The head of the National Basketball Association is being praised for swiftly acting to ban an NBA team owner for life, after his private conversations were leaked in which he displayed unquestionable racism. That is indeed laudable, but it ignores the institutional racism which is still allowed within the National Football League and Major League Baseball. Senate Majority Leader Harry Reid just pointed this out (with regards to the NFL), on the floor of the Senate. But even Reid didn't go far enough. Consider the following outlandish scenario, if you will: the Clippers are forced to be sold to another owner. This new owner decides that the team name has been tainted beyond all repair, and decides to rename the team. He chooses the name "Blackskins," and comes up with a logo that closely resembles the Little Black Sambo caricature. What would the public say? Think everyone would agree that this was a good idea?
Archive of Articles for April, 2014
I speak out today in support of a Tea Party candidate.
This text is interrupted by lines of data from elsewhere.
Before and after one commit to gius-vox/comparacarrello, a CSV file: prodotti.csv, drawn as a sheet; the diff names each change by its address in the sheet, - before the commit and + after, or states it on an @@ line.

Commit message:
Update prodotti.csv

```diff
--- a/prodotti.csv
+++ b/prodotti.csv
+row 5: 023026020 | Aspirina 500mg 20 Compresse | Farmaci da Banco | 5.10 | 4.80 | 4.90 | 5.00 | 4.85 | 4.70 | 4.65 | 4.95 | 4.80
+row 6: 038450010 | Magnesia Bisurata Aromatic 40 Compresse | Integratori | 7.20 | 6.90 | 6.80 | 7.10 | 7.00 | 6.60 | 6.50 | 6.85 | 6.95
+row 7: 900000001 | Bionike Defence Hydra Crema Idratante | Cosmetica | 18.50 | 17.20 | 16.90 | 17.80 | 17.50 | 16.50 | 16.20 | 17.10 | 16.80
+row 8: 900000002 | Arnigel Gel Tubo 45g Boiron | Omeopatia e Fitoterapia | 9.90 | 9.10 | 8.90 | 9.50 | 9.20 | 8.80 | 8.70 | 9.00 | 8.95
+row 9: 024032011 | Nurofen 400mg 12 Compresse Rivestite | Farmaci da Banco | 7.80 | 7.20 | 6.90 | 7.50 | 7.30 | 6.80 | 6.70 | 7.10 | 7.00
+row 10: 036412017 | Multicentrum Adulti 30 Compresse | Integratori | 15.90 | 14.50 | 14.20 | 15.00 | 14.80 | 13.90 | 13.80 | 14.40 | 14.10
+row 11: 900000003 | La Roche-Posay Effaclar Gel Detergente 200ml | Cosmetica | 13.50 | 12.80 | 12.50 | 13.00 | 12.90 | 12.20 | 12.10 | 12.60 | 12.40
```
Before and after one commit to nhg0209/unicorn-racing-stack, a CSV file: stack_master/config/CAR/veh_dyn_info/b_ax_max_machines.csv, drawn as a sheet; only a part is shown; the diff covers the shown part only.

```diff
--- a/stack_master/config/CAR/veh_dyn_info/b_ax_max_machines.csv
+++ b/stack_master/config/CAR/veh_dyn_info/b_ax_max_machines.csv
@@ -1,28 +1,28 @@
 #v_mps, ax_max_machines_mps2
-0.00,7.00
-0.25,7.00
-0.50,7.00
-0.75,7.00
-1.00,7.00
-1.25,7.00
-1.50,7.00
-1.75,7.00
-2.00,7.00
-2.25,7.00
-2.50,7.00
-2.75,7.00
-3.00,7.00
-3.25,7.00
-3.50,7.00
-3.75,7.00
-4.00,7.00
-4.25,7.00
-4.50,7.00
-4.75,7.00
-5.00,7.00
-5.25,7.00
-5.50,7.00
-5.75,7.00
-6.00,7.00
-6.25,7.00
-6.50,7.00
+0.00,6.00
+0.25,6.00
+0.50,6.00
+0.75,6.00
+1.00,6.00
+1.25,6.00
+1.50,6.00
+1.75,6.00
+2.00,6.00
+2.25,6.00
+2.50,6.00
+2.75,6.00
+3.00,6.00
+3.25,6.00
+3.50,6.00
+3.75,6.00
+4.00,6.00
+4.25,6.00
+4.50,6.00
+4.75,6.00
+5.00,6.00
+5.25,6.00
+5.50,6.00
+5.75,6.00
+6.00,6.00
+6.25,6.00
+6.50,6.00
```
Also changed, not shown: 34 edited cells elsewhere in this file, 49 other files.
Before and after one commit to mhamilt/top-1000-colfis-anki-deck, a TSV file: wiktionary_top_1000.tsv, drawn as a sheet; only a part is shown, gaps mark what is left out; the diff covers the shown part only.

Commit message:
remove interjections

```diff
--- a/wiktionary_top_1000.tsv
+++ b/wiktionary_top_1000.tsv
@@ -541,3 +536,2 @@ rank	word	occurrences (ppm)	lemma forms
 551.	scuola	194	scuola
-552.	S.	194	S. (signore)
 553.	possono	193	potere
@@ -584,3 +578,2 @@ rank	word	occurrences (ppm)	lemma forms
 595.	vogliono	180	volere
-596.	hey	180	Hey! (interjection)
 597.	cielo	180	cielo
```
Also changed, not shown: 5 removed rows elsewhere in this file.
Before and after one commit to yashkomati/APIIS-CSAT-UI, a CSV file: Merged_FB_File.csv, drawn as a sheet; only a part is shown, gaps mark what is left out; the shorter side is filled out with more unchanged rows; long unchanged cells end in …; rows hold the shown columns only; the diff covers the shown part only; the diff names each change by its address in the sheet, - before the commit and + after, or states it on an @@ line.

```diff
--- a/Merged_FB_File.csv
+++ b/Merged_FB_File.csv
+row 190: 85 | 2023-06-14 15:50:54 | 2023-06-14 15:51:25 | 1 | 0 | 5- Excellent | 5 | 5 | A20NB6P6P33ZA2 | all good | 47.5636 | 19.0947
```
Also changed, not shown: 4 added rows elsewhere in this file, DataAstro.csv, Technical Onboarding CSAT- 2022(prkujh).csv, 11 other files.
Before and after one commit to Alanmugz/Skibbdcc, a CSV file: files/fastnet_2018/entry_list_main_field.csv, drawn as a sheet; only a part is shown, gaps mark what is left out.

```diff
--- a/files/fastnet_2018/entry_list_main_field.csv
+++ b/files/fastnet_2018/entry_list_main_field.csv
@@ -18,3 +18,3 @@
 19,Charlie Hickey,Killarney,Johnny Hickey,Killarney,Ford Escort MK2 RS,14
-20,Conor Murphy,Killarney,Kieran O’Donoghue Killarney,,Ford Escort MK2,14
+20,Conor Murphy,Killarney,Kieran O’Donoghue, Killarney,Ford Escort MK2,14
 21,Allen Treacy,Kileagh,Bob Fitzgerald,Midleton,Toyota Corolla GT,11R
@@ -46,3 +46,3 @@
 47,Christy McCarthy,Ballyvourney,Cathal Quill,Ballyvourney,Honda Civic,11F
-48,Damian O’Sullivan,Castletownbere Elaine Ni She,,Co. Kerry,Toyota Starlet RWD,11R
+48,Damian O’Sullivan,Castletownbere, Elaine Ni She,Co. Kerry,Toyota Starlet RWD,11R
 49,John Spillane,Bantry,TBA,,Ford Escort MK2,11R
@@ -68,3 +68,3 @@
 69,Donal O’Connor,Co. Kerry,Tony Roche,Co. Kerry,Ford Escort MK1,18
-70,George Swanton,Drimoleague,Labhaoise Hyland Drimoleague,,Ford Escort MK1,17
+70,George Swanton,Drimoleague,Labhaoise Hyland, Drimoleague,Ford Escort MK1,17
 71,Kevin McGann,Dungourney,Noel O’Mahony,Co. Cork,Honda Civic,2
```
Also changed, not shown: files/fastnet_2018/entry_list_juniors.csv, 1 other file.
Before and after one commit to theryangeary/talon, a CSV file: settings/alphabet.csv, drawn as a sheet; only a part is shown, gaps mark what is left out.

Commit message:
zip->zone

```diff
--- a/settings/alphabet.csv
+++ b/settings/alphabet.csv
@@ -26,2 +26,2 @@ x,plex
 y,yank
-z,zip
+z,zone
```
Over the course of the next two months, the Tea Party movement may become to be seen (to mix a few metaphors) as more of a paper tiger than the tail that wags the Republican dog. To put it a little more concretely, the Tea Party may be losing some of its outsized influence over the Republican Party. It is still too early to state with any degree of certainty (since the Tea Partiers have shown themselves to be impressively resilient on previous occasions), but if Tea Party power is indeed on the wane it could signal a turning point in modern American politics.
There were two political stampedes this week, both towards and then back away from the same man: rancher Cliven Bundy. Bundy was a strange hero for conservative Republicans to adopt, since he is essentially fighting for his right to be a "taker" (in "conservativese") from the federal government -- a right that he refuses to pay for, and by doing so has broken the law. So he's a law-breaker and he wants to mooch off the public for free -- two traits which conservatives routinely rail against. I guess conservative Republicans can be forgiven, since there was all the excitement of guns and going toe-to-toe with the dastardly gummint agents -- which always causes conservative hearts to swoon.
Former Supreme Court Justice John Paul Stevens has a new book out. In it, he proposes six new amendments to the United States Constitution. Three of these would change language in either the text of the Constitution or its amendments, and the other three are additions to the Constitution's text.
The people who see everything through the lens of partisan politics are currently playing a rather crass game which might be called "guess the date of Justice Ruth Bader Ginsburg's retirement." We'll get to the reasons for playing this game in a bit, but first the point must be made that Justice Ginsburg can stay right where she is for as long as she damn well feels like it. Which is entirely how it should be. Short of impeachment, the decision is hers and hers alone, as the Constitution demands. It matters not one tiny bit what anyone else thinks about her decision, which includes bored pundits looking to stir the partisan pot a bit in a slow news week.
Today is Earth Day, and I'd like to take the occasion to give some credit to an oft-maligned group of people: hippies. I say this in all seriousness, without a trace of condescension or irony whatsoever, since they regularly get that sort of thing elsewhere (by the truckload). I say it because the radicals known as hippies have actually been amazingly victorious in changing American culture in all sorts of ways -- even though they seldom get any credit for pioneering ideas that were once considered (at best) "far out," but are now so mainstream that they fit comfortably in every suburb across the land. And Earth Day is a perfect time to do so, since it is the "hippiest" (to coin a phrase) of all the modern holidays and celebrations.
NBC's Sunday morning political talk show Meet The Press has one thing going for it that almost no other television show can lay claim to: it will never ever be cancelled. The reason for this fundamental certainty is that NBC, by continuing the show, can continue to claim that they've got "America's longest-running television show." And NBC is never going to give up that bragging right, for any reason. So the show itself isn't in any kind of trouble, because there will be something airing on Sunday mornings called Meet The Press long after all of us are dead. It's about as permanent as you can get in the media business, in other words. It's been around for well over six decades, and it's not going away any time soon.
Three hundred of these columns? To coin a phrase... far out, man.
Over the past five or ten years, Democratic politicians have all but completed a full evolution (to use President Obama's term) on the subject of gay marriage. In 2008, both Hillary Clinton and Obama were against gay marriage. In the 2012 election, Obama came out in support while Hillary did so about a nanosecond after she stepped down as Secretary of State. It is now getting tougher and tougher for any Democratic politician to not support gay marriage. As I said, the evolution is almost complete within the party. The question I now ask is how long that evolution is going to take on a different subject: marijuana reform.